## [THE PROBLEM]
Give the number of lines in the entries below that contain "dictionary". Write nothing besides it.

[SUPPLIED MATERIAL — start]

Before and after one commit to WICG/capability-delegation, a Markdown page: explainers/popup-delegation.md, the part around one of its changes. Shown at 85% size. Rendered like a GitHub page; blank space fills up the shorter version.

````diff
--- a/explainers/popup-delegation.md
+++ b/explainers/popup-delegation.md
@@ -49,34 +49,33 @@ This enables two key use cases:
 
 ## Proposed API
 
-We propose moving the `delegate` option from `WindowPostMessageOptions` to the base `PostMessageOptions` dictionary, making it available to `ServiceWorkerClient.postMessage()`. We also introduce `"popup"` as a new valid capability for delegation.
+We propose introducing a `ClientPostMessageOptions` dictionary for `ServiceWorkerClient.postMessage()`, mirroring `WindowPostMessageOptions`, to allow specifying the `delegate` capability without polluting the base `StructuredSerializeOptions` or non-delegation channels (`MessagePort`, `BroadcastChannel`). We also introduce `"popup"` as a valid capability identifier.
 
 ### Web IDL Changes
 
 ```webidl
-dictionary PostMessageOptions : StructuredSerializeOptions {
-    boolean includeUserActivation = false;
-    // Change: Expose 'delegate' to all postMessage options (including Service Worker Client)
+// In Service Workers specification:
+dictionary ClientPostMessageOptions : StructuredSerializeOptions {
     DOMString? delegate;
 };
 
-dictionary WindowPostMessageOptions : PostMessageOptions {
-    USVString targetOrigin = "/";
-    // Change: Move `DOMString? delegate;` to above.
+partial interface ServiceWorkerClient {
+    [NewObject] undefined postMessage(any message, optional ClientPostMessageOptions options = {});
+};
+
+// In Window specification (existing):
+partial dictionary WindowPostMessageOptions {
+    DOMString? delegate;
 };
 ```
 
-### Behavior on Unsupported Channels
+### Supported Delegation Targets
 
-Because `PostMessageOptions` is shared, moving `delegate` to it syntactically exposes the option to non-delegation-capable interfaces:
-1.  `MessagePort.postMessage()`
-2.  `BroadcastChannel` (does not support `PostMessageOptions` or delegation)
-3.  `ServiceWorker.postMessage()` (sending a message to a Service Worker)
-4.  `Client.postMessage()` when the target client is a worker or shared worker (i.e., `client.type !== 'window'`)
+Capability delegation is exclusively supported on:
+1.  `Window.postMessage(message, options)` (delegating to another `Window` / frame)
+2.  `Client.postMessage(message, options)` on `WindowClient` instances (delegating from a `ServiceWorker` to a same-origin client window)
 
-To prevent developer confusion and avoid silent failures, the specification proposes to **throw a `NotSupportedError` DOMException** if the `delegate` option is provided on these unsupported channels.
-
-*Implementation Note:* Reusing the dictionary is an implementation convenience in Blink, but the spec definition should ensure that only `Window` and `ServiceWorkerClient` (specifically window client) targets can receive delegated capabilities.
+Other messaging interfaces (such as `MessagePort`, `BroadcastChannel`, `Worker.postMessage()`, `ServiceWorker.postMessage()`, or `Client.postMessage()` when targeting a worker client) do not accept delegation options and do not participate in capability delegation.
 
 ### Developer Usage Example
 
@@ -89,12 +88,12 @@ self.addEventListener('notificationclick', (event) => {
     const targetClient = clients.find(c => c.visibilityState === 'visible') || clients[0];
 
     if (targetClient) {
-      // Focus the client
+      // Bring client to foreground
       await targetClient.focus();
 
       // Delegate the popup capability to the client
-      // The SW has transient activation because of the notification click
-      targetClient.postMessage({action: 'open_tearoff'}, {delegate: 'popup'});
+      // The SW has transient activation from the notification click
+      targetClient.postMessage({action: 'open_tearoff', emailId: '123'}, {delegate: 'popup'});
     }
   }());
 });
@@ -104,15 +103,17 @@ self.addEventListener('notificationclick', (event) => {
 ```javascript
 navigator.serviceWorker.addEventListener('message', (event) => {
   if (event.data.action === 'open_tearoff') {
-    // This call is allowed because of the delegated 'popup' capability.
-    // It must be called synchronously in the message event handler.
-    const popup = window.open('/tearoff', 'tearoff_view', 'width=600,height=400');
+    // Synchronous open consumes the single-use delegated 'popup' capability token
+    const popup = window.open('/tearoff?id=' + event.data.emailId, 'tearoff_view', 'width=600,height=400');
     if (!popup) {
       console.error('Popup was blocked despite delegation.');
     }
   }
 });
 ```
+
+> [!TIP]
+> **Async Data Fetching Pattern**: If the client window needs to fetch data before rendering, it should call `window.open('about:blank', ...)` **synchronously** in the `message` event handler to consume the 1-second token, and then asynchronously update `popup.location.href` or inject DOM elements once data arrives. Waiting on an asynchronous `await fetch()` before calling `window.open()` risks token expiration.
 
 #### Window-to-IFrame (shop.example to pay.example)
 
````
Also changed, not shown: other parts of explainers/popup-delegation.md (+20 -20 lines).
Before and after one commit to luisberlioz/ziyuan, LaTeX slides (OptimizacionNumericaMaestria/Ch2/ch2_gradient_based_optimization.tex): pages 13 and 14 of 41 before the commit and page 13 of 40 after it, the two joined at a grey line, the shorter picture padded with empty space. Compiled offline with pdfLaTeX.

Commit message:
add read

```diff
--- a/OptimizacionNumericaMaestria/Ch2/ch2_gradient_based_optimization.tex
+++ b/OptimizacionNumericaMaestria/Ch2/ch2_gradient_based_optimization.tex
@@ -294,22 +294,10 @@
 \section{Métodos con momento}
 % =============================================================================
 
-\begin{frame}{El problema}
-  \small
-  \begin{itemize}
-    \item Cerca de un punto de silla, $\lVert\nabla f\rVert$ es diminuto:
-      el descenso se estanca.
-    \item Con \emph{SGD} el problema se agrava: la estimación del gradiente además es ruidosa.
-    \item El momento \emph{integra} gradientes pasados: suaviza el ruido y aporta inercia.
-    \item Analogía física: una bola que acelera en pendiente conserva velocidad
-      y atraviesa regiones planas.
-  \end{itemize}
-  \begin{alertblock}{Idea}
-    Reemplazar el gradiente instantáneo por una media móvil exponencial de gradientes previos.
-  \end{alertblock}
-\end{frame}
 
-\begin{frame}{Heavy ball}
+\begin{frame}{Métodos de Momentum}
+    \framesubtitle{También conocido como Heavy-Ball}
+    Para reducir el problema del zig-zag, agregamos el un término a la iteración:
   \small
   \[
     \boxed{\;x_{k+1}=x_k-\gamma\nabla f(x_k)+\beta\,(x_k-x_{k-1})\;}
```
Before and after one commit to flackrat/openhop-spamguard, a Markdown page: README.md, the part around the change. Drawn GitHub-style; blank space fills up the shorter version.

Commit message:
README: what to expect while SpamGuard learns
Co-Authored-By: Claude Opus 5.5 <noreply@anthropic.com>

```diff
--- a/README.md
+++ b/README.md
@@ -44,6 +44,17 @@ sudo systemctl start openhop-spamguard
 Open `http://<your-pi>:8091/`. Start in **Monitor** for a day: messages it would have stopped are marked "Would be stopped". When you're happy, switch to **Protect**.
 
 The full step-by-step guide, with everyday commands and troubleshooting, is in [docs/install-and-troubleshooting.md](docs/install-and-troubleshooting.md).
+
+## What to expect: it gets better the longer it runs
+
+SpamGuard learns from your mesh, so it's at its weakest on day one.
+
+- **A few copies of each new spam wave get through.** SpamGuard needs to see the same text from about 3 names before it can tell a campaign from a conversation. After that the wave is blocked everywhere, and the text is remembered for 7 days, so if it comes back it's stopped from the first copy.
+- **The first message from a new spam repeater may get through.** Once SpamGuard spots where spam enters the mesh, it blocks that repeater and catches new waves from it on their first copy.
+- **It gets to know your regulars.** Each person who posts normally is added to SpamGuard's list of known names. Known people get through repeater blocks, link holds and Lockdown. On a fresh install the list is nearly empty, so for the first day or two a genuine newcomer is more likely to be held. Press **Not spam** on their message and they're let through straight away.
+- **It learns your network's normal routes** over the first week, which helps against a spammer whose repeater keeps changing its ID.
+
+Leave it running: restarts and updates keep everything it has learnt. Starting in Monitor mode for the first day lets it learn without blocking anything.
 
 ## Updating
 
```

[SUPPLIED MATERIAL — finish]

## [THE ANSWER]
7